INSTRUCTIONS FOR THE TASK:
In your copy, reproduce each entry exactly and include no picture.
· · · · · · ·
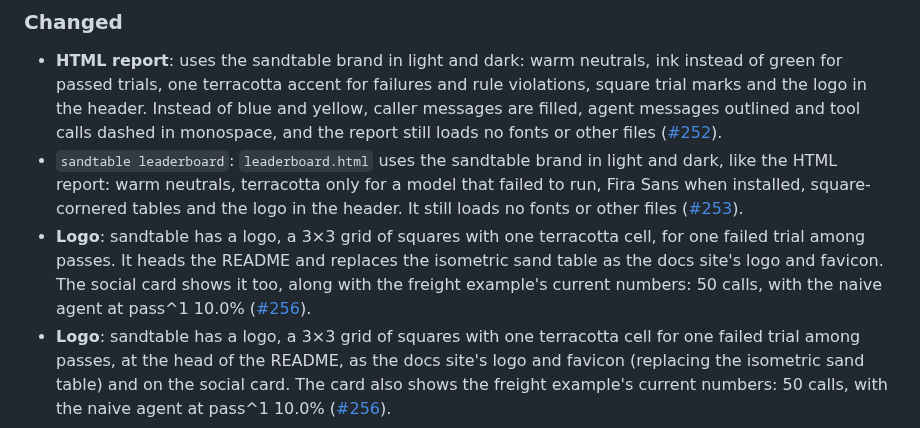
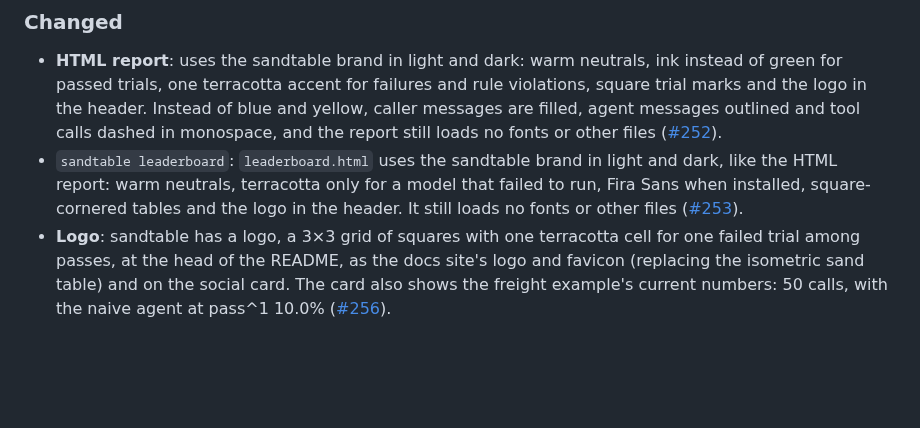
Before and after one commit to sandtable-ai/sandtable, a Markdown page: CHANGELOG.md, the part around the change. Drawn GitHub-style; blank space fills up the shorter version.

Commit message:
docs: drop the changelog line the rebase duplicated

```diff
--- a/CHANGELOG.md
+++ b/CHANGELOG.md
@@ -12,7 +12,6 @@ The format is based on [Keep a Changelog](https://keepachangelog.com/en/2.0.0/),
 
 - **HTML report**: uses the sandtable brand in light and dark: warm neutrals, ink instead of green for passed trials, one terracotta accent for failures and rule violations, square trial marks and the logo in the header. Instead of blue and yellow, caller messages are filled, agent messages outlined and tool calls dashed in monospace, and the report still loads no fonts or other files ([#252](https://github.com/sandtable-ai/sandtable/issues/252)).
 - `sandtable leaderboard`: `leaderboard.html` uses the sandtable brand in light and dark, like the HTML report: warm neutrals, terracotta only for a model that failed to run, Fira Sans when installed, square-cornered tables and the logo in the header. It still loads no fonts or other files ([#253](https://github.com/sandtable-ai/sandtable/issues/253)).
-- **Logo**: sandtable has a logo, a 3×3 grid of squares with one terracotta cell, for one failed trial among passes. It heads the README and replaces the isometric sand table as the docs site's logo and favicon. The social card shows it too, along with the freight example's current numbers: 50 calls, with the naive agent at pass^1 10.0% ([#256](https://github.com/sandtable-ai/sandtable/issues/256)).
 - **Logo**: sandtable has a logo, a 3×3 grid of squares with one terracotta cell for one failed trial among passes, at the head of the README, as the docs site's logo and favicon (replacing the isometric sand table) and on the social card. The card also shows the freight example's current numbers: 50 calls, with the naive agent at pass^1 10.0% ([#256](https://github.com/sandtable-ai/sandtable/issues/256)).
 
 ## [0.1.1] - 2026-10-21
```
· · · · · · ·
EXERCISE RESPONSE:
Before and after one commit to sandtable-ai/sandtable, a Markdown page: CHANGELOG.md, the part around the change. Drawn GitHub-style; blank space fills up the shorter version.

Commit message:
docs: drop the changelog line the rebase duplicated

```diff
--- a/CHANGELOG.md
+++ b/CHANGELOG.md
@@ -12,7 +12,6 @@ The format is based on [Keep a Changelog](https://keepachangelog.com/en/2.0.0/),
 
 - **HTML report**: uses the sandtable brand in light and dark: warm neutrals, ink instead of green for passed trials, one terracotta accent for failures and rule violations, square trial marks and the logo in the header. Instead of blue and yellow, caller messages are filled, agent messages outlined and tool calls dashed in monospace, and the report still loads no fonts or other files ([#252](https://github.com/sandtable-ai/sandtable/issues/252)).
 - `sandtable leaderboard`: `leaderboard.html` uses the sandtable brand in light and dark, like the HTML report: warm neutrals, terracotta only for a model that failed to run, Fira Sans when installed, square-cornered tables and the logo in the header. It still loads no fonts or other files ([#253](https://github.com/sandtable-ai/sandtable/issues/253)).
-- **Logo**: sandtable has a logo, a 3×3 grid of squares with one terracotta cell, for one failed trial among passes. It heads the README and replaces the isometric sand table as the docs site's logo and favicon. The social card shows it too, along with the freight example's current numbers: 50 calls, with the naive agent at pass^1 10.0% ([#256](https://github.com/sandtable-ai/sandtable/issues/256)).
 - **Logo**: sandtable has a logo, a 3×3 grid of squares with one terracotta cell for one failed trial among passes, at the head of the README, as the docs site's logo and favicon (replacing the isometric sand table) and on the social card. The card also shows the freight example's current numbers: 50 calls, with the naive agent at pass^1 10.0% ([#256](https://github.com/sandtable-ai/sandtable/issues/256)).
 
 ## [0.1.1] - 2026-10-21
```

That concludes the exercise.